Saved data entries
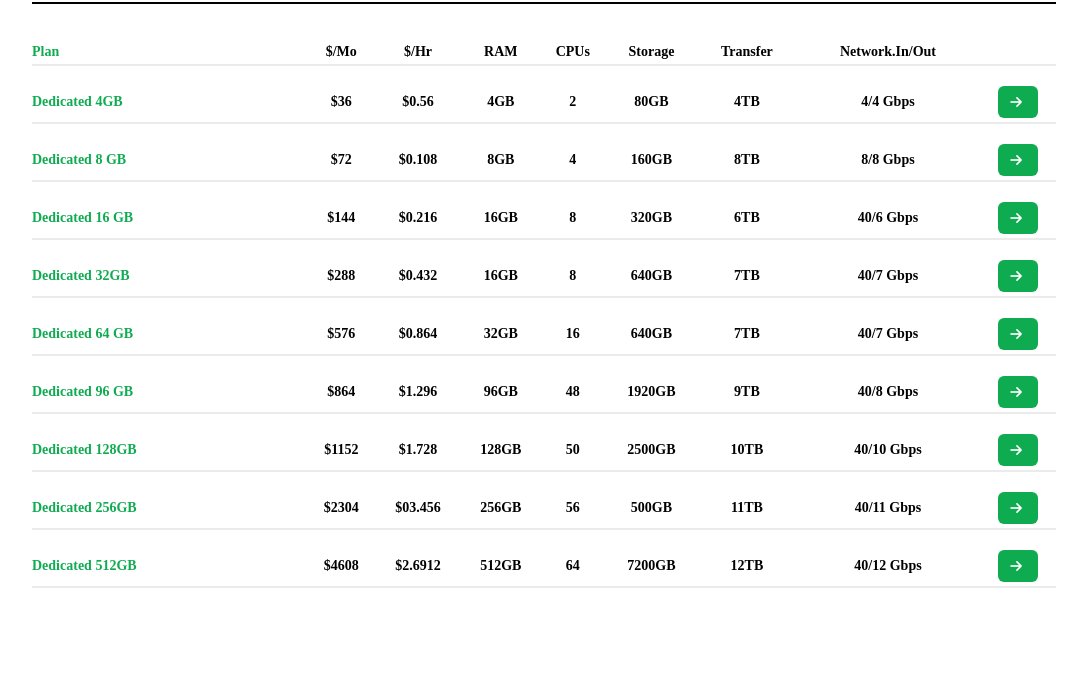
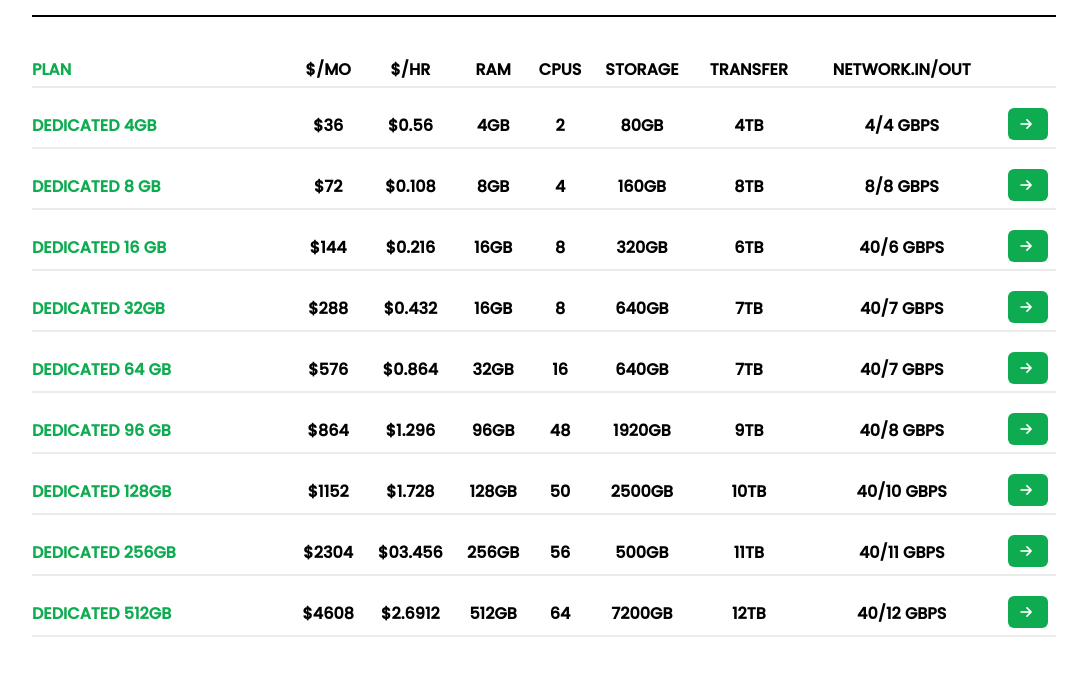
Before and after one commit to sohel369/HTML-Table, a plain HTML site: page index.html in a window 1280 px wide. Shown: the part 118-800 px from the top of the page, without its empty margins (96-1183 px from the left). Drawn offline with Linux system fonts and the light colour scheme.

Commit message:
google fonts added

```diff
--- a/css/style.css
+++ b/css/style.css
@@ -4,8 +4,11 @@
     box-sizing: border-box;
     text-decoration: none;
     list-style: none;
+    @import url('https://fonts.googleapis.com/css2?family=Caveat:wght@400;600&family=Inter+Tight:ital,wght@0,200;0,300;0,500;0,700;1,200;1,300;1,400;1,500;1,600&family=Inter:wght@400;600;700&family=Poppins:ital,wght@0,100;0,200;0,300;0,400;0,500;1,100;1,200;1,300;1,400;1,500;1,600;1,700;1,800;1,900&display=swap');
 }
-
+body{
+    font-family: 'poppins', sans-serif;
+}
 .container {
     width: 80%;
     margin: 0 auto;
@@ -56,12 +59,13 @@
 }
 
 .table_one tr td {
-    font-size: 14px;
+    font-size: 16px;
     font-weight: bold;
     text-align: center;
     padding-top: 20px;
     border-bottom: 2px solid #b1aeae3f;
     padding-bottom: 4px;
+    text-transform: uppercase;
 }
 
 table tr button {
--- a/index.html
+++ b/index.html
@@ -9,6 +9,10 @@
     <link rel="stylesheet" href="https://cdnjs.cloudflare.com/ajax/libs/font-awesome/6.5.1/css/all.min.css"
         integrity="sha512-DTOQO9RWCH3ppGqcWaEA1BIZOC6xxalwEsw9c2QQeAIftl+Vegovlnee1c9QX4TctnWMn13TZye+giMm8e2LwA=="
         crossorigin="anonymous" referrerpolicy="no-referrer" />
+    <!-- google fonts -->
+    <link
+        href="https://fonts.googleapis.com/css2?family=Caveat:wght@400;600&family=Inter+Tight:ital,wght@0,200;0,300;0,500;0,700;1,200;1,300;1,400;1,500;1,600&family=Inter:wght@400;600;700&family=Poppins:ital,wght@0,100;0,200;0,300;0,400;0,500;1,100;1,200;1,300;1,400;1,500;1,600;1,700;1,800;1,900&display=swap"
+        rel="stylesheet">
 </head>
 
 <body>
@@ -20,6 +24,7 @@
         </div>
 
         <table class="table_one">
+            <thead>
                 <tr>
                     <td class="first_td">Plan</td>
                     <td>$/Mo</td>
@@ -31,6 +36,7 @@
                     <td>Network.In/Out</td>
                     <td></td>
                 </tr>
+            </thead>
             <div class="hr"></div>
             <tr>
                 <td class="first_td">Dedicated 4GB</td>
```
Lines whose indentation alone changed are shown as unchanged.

WORK ORDER: Leaving the pictures out, give back each line above exactly.

RESPONSE TO THE EXERCISE:
Before and after one commit to sohel369/HTML-Table, a plain HTML site: page index.html in a window 1280 px wide. Shown: the part 118-800 px from the top of the page, without its empty margins (96-1183 px from the left). Drawn offline with Linux system fonts and the light colour scheme.

Commit message:
google fonts added

```diff
--- a/css/style.css
+++ b/css/style.css
@@ -4,8 +4,11 @@
     box-sizing: border-box;
     text-decoration: none;
     list-style: none;
+    @import url('https://fonts.googleapis.com/css2?family=Caveat:wght@400;600&family=Inter+Tight:ital,wght@0,200;0,300;0,500;0,700;1,200;1,300;1,400;1,500;1,600&family=Inter:wght@400;600;700&family=Poppins:ital,wght@0,100;0,200;0,300;0,400;0,500;1,100;1,200;1,300;1,400;1,500;1,600;1,700;1,800;1,900&display=swap');
 }
-
+body{
+    font-family: 'poppins', sans-serif;
+}
 .container {
     width: 80%;
     margin: 0 auto;
@@ -56,12 +59,13 @@
 }
 
 .table_one tr td {
-    font-size: 14px;
+    font-size: 16px;
     font-weight: bold;
     text-align: center;
     padding-top: 20px;
     border-bottom: 2px solid #b1aeae3f;
     padding-bottom: 4px;
+    text-transform: uppercase;
 }
 
 table tr button {
--- a/index.html
+++ b/index.html
@@ -9,6 +9,10 @@
     <link rel="stylesheet" href="https://cdnjs.cloudflare.com/ajax/libs/font-awesome/6.5.1/css/all.min.css"
         integrity="sha512-DTOQO9RWCH3ppGqcWaEA1BIZOC6xxalwEsw9c2QQeAIftl+Vegovlnee1c9QX4TctnWMn13TZye+giMm8e2LwA=="
         crossorigin="anonymous" referrerpolicy="no-referrer" />
+    <!-- google fonts -->
+    <link
+        href="https://fonts.googleapis.com/css2?family=Caveat:wght@400;600&family=Inter+Tight:ital,wght@0,200;0,300;0,500;0,700;1,200;1,300;1,400;1,500;1,600&family=Inter:wght@400;600;700&family=Poppins:ital,wght@0,100;0,200;0,300;0,400;0,500;1,100;1,200;1,300;1,400;1,500;1,600;1,700;1,800;1,900&display=swap"
+        rel="stylesheet">
 </head>
 
 <body>
@@ -20,6 +24,7 @@
         </div>
 
         <table class="table_one">
+            <thead>
                 <tr>
                     <td class="first_td">Plan</td>
                     <td>$/Mo</td>
@@ -31,6 +36,7 @@
                     <td>Network.In/Out</td>
                     <td></td>
                 </tr>
+            </thead>
             <div class="hr"></div>
             <tr>
                 <td class="first_td">Dedicated 4GB</td>
```
Lines whose indentation alone changed are shown as unchanged.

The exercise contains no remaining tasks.